Today, she would describe her music as “sometimes 4/4 beats, sometimes no beats or a couple of hi-hats, other times it’s pads or baseline synth stuff, and a touch of noise stuff. But it falls under techno, I think?" If techno had an atmospheric subcategory, Uchi’s tunes would fit in perfectly. “What I'm doing today is what comes out of happy accidents with the right combination of gear, crafted samples, and hand-recorded midi patterns,” she says. Her sounds are meant to calm, and they do. Think: the music you hear when you’re in a spa or what you would imagine plays when you’re floating in space. This is that.
Artist and producer Virgo’s Instagram aesthetic matches her music. Both are ethereal, majestic, and with a tinge of blue overlay. Her pure vocals and electronic backdrops remind us of '90s techno, in the best nostalgic way possible.
Singer-songwriter VNUSAMR got her musical prowess from her mom. “My mom used to sing and write music, so I took her songbook... we had all this band equipment, and me and my brother used to set up in the garage with his friends, who played instruments as well,” she tells us. “I would play as the lead singer, and we would just jam out with the garage door open.” During those days, she was influenced by Alicia Keys and her ability to empower young women, something she also hopes to do with her music.
“Singing gives me the power to shred my feelings and emotions,” the “trap&b” singer says. Which is evident in her moody, sensual, sometimes dark songs.
As for her stage name, she also got that from her mom, in a way. It’s a combination of her star sign, Venus, and her middle name, Love, which her mom used to say in Spanish. “I put them together and came up with VENUS AMOR, then broke it down into an acronym 'VNUSAMR.' Makes it more mystic!”
A lot goes into a Poorgrrrl (also known as Tara Long) performance. For her III Points set, she was joined by a group of girls and guys as she rapped-slash-sang-slash-spoke her way across the stage. Hula hooping was involved, one guy painted on his makeup throughout the almost hour-long performance, others snapped selfies with Poorgrrrl. With lyrics like: “Phony baloney jabroni/ Lookin' Al Capone/ Bugsy Mugsy/ Pepperoni calzone/ Leave me aloney,” it’s hard to tell if she’s being ironic or completely serious. “At the end of the day, this is a music project,” she tells us. “Rapping, singing, and performing are all methods of expression allowed within the musical framework, so I use them to express myself.”

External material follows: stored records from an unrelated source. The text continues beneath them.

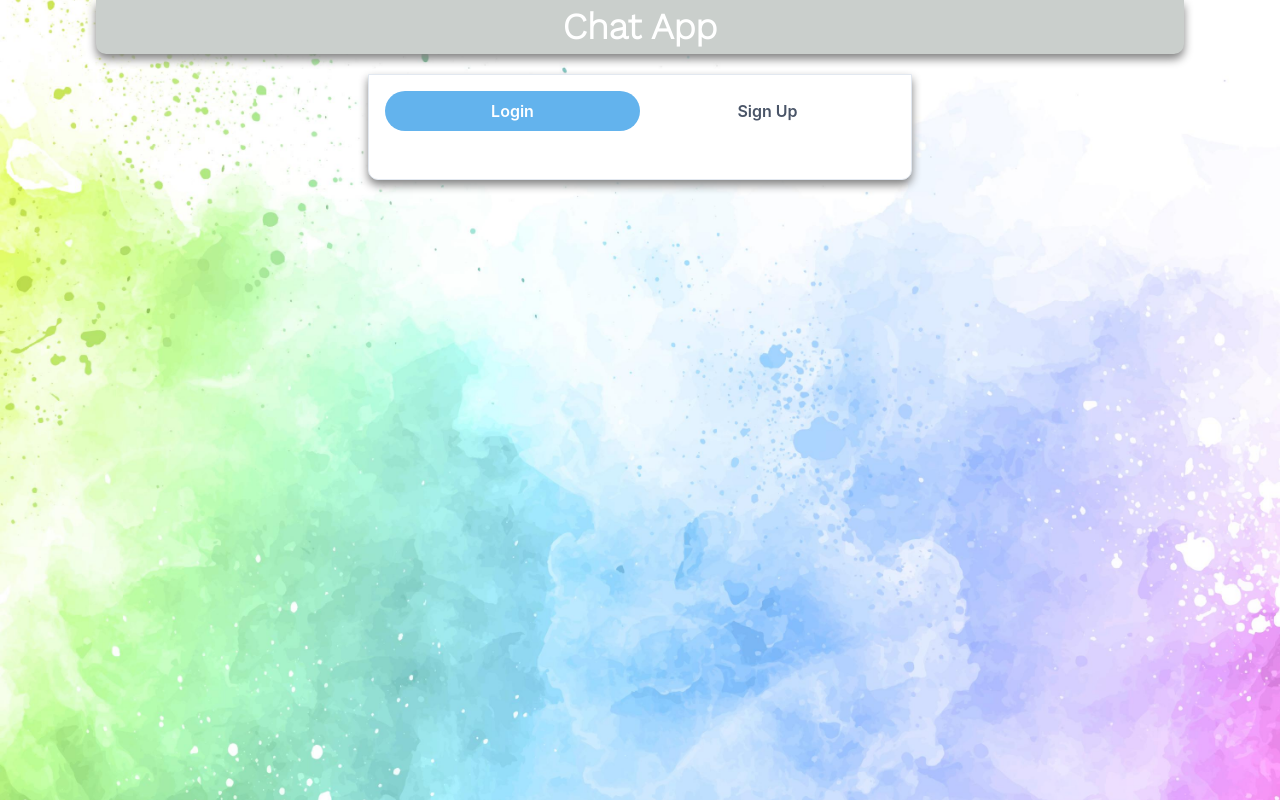
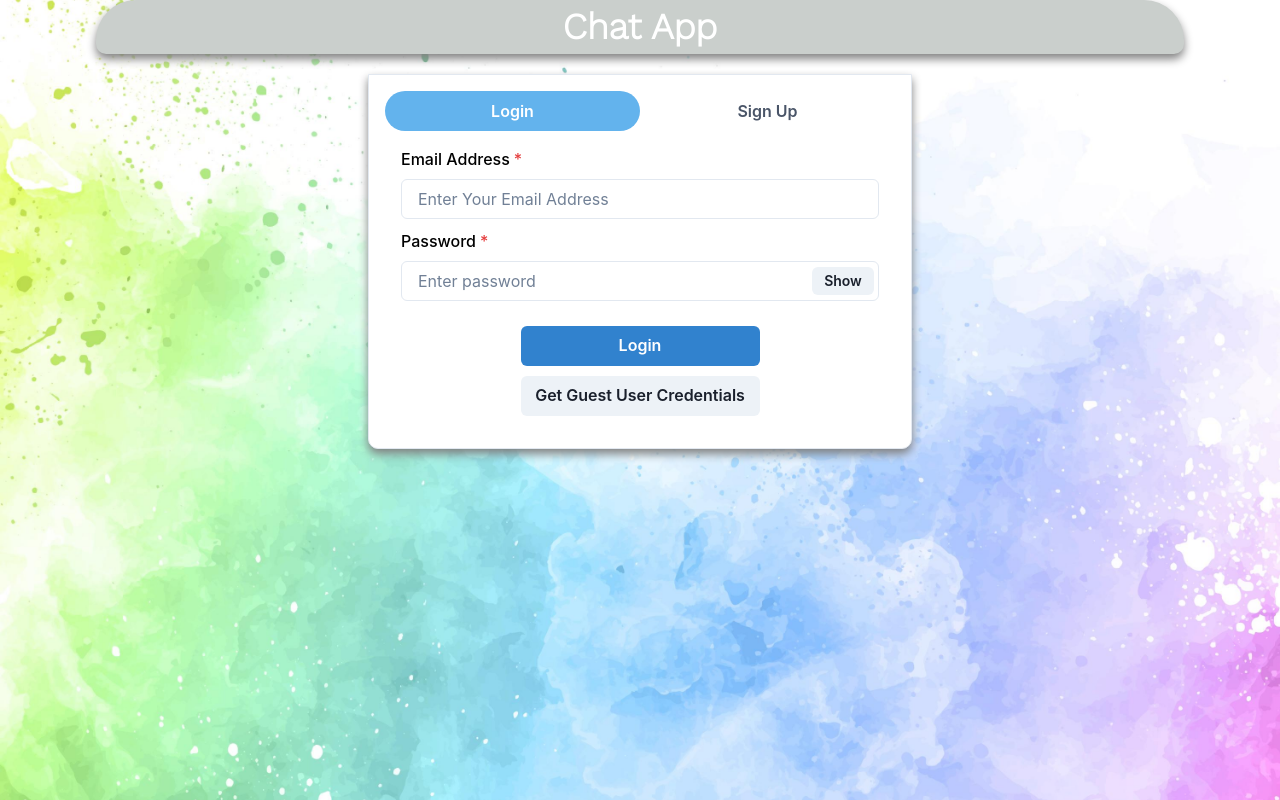
Before and after one commit to PMohanJ/Web-chat-application, a React (Create React App) app in the folder frontend/: page / in a window 1280 px wide. Built offline with nearby package versions, Linux system fonts and the light colour scheme.

Commit message:
Added homepage layout

```diff
--- a/frontend/src/App.css
+++ b/frontend/src/App.css
@@ -6,4 +6,5 @@
     background-image: url("./background_image.jpg");
     background-size: cover;
     background-position: center;
+    color: black;
 }
--- a/frontend/src/Pages/HomePage.js
+++ b/frontend/src/Pages/HomePage.js
@@ -1,6 +1,8 @@
 import React from 'react'
 import {Container, Box, Text} from "@chakra-ui/react";
 import {Tabs, TabList, Tab, TabPanels, TabPanel} from "@chakra-ui/react";
+import Login from "../components/authentication/Login"
+import Signup from "../components/authentication/Signup"
 
 const HomePage = () => {
   return (
@@ -13,7 +15,7 @@ const HomePage = () => {
         fontSize="4xl"
         background="#cacfcc"
         margin="0 40px 20px 40px"
-        borderRadius="0 0 10px 10px"
+        borderRadius="40px 40px 10px 10px"
         boxShadow="0 5px 10px gray "
       >
         <Text color="white" fontWeight="bold">Chat App</Text>
@@ -32,10 +34,10 @@ const HomePage = () => {
           </TabList>
           <TabPanels>
             <TabPanel>
-
+              <Login/>
             </TabPanel>
             <TabPanel>
-
+              <Signup/>
             </TabPanel>
           </TabPanels>
         </Tabs>
```
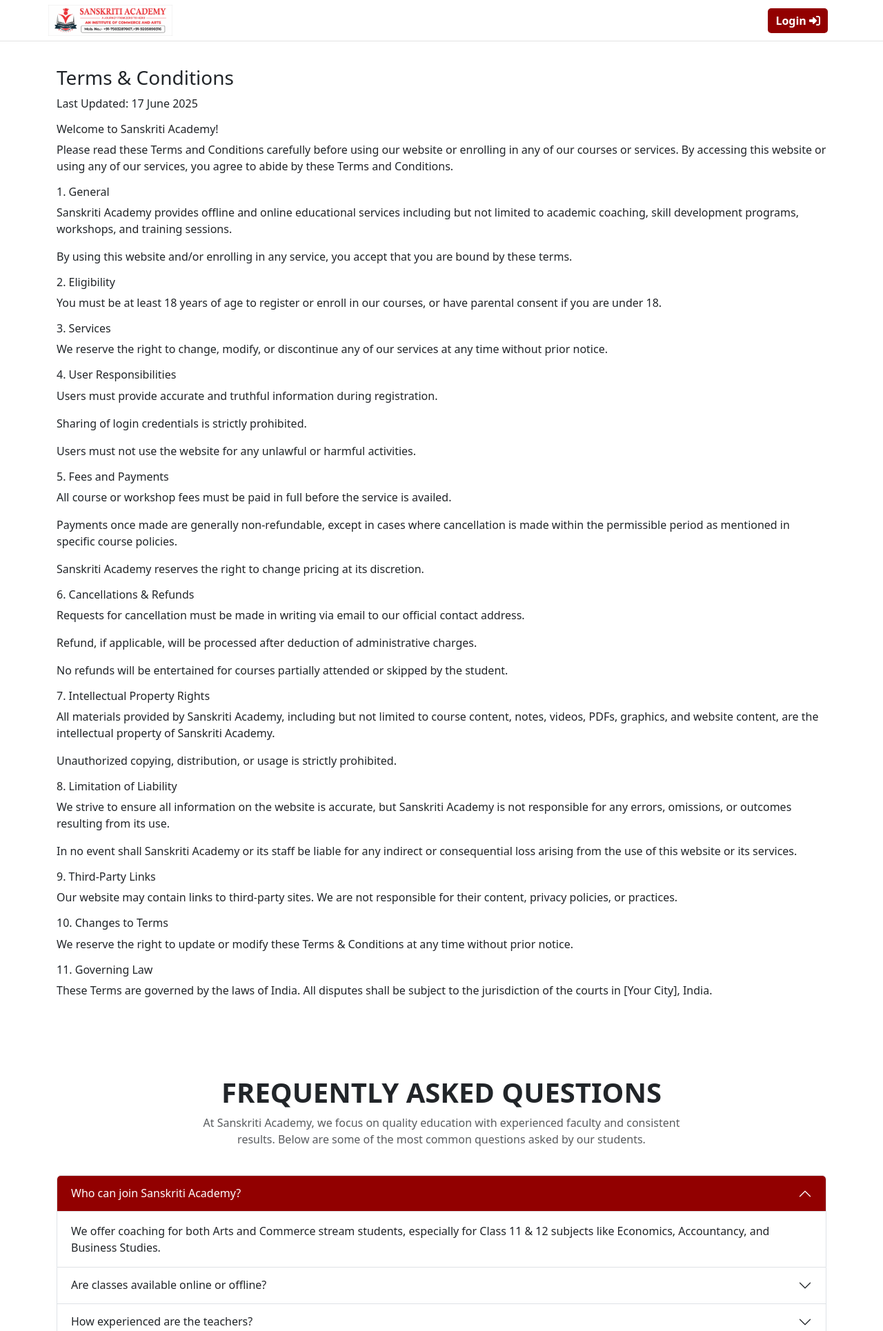
After one commit to MonisRaza92/Sanskriti-Academy, a PHP site: template app/views/term-and-conditions.php in a window 1280 px wide. The commit adds this page. Shown: the top 1930 px of the page at 69% size. Run offline with PHP 8.4, Linux system fonts and the light colour scheme; the template is opened without the code that fills it, so the values that code supplies are empty; some libraries are stand-ins or nearby versions.

Commit message:
second-commint

```diff
--- a/app/views/partials/footer.php
+++ b/app/views/partials/footer.php
@@ -46,7 +46,7 @@
 
     <hr class="border-light mt-4">
     <div class="text-center small justify-content-between d-flex">
-      <span><strong>© 2025 Sanskriti Academy. </strong>All Rights Reserved.</span> <span> Design & Developed by <strong><a style="color:white;text-decoration:none;" href="https://wa.me/message/I64PWTBTVS62J1">ARZAQ INSIGHTS.</a></strong></span>
+      <span><strong>© 2025 Sanskriti Academy. </strong>All Rights Reserved. <a class="text-white ps-2 footer-link" href="?url=privacy-policy">Privacy Policy</a> <a class="ps-2 text-white footer-link" href="?url=terms-and-conditions">Terms & Conditions</a></span> <span> Design & Developed by <strong><a style="color:white;text-decoration:none;" href="https://wa.me/message/I64PWTBTVS62J1">ARZAQ INSIGHTS.</a></strong></span>
     </div>
   </div>
 </footer>
--- /dev/null
+++ b/app/views/term-and-conditions.php
@@ -0,0 +1,75 @@
+<!DOCTYPE html>
+<html>
+
+<head>
+    <meta http-equiv="content-type" content="text/html; charset=utf-8" />
+    <meta name="viewport" content="width=device-width, initial-scale=1.0">
+    <?php include __DIR__ . '/partials/header-links.php'; ?>
+    <title>SANSKRITI ACADEMY - Delhi's Best Coaching Academy</title>
+</head>
+
+<body>
+    <?php include __DIR__ . '/partials/navbar.php'; ?>
+    <div class="d-lg-none">
+        <?php include __DIR__ . '/admin/admin-partials/admin-sidebar.php'; ?>
+    </div>
+    <div class="container mt-5 py-5">
+        <h3>Terms & Conditions</h3>
+        <p>Last Updated: 17 June 2025</p>
+
+        <h6>Welcome to Sanskriti Academy!</h6>
+        <p>Please read these Terms and Conditions carefully before using our website or enrolling in any of our courses or services. By accessing this website or using any of our services, you agree to abide by these Terms and Conditions.</p>
+
+        <h6>1. General</h6>
+        <p>Sanskriti Academy provides offline and online educational services including but not limited to academic coaching, skill development programs, workshops, and training sessions.</p>
+        <p>By using this website and/or enrolling in any service, you accept that you are bound by these terms.</p>
+
+        <h6>2. Eligibility</h6>
+        <p>You must be at least 18 years of age to register or enroll in our courses, or have parental consent if you are under 18.</p>
+
+        <h6>3. Services</h6>
+        <p>We reserve the right to change, modify, or discontinue any of our services at any time without prior notice.</p>
+
+        <h6>4. User Responsibilities</h6>
+        <p>Users must provide accurate and truthful information during registration.</p>
+        <p>Sharing of login credentials is strictly prohibited.</p>
+        <p>Users must not use the website for any unlawful or harmful activities.</p>
+
+        <h6>5. Fees and Payments</h6>
+        <p>All course or workshop fees must be paid in full before the service is availed.</p>
+        <p>Payments once made are generally non-refundable, except in cases where cancellation is made within the permissible period as mentioned in specific course policies.</p>
+        <p>Sanskriti Academy reserves the right to change pricing at its discretion.</p>
+
+        <h6>6. Cancellations & Refunds</h6>
+        <p>Requests for cancellation must be made in writing via email to our official contact address.</p>
+        <p>Refund, if applicable, will be processed after deduction of administrative charges.</p>
+        <p>No refunds will be entertained for courses partially attended or skipped by the student.</p>
+
+        <h6>7. Intellectual Property Rights</h6>
+        <p>All materials provided by Sanskriti Academy, including but not limited to course content, notes, videos, PDFs, graphics, and website content, are the intellectual property of Sanskriti Academy.</p>
+        <p>Unauthorized copying, distribution, or usage is strictly prohibited.</p>
+
+        <h6>8. Limitation of Liability</h6>
+        <p>We strive to ensure all information on the website is accurate, but Sanskriti Academy is not responsible for any errors, omissions, or outcomes resulting from its use.</p>
+        <p>In no event shall Sanskriti Academy or its staff be liable for any indirect or consequential loss arising from the use of this website or its services.</p>
+
+        <h6>9. Third-Party Links</h6>
+        <p>Our website may contain links to third-party sites. We are not responsible for their content, privacy policies, or practices.</p>
+
+        <h6>10. Changes to Terms</h6>
+        <p>We reserve the right to update or modify these Terms & Conditions at any time without prior notice.</p>
+
+        <h6>11. Governing Law</h6>
+        <p>These Terms are governed by the laws of India. All disputes shall be subject to the jurisdiction of the courts in [Your City], India.</p>
+
+
+    </div>
+    <?php include __DIR__ . '/partials/FAQ.php'; ?>
+
+
+    <?php include __DIR__ . '/partials/footer.php'; ?>
+
+    <?php include __DIR__ . '/partials/footer-links.php'; ?>
+</body>
+
+</html>
--- a/public/css/partials-css/FAQ.css
+++ b/public/css/partials-css/FAQ.css
@@ -1,5 +1,5 @@
 .faq-section h2{
-     font-size: 50px;
+     font-size: 40px;
      text-transform: uppercase;
      font-weight: 900;
 }
--- a/routes/routes.php
+++ b/routes/routes.php
@@ -8,6 +8,8 @@
 $routes = [
     '' => 'HomeController@index',
     'courses' => 'HomeController@courses',
+    'privacy-policy' => 'HomeController@privacyPolicy',
+    'terms-and-conditions' => 'HomeController@termsAndConditions',
     'login' => 'AuthController@showLoginForm',
     'signup' => 'AuthController@showSignupForm',
     'loginSubmit' => 'AuthController@handleLogin',
```
Also changed, not shown: app/controllers/HomeController.php (+6 -4 lines), app/views/privacy-policy.php (added, +64 -0 lines).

Her songs, which she describes as “experimental and awkward for now,” don't necessarily fit into a genre, and that’s just how she likes it. Long started out as a performance artist and adopted her Poorgrrrl persona (who was born on Instagram) once she started exploring music. The moniker, she says, is her biggest fear: “To be this little lump of shit that everyone feels sorry for because I’m so lame. I’ve turned my terror into the vessel that will slowly drag me to success, or have I simply created a self-fulfilling prophecy that now I will never be able to escape?” We’ll know in due time. Enjoy her kooky music until then.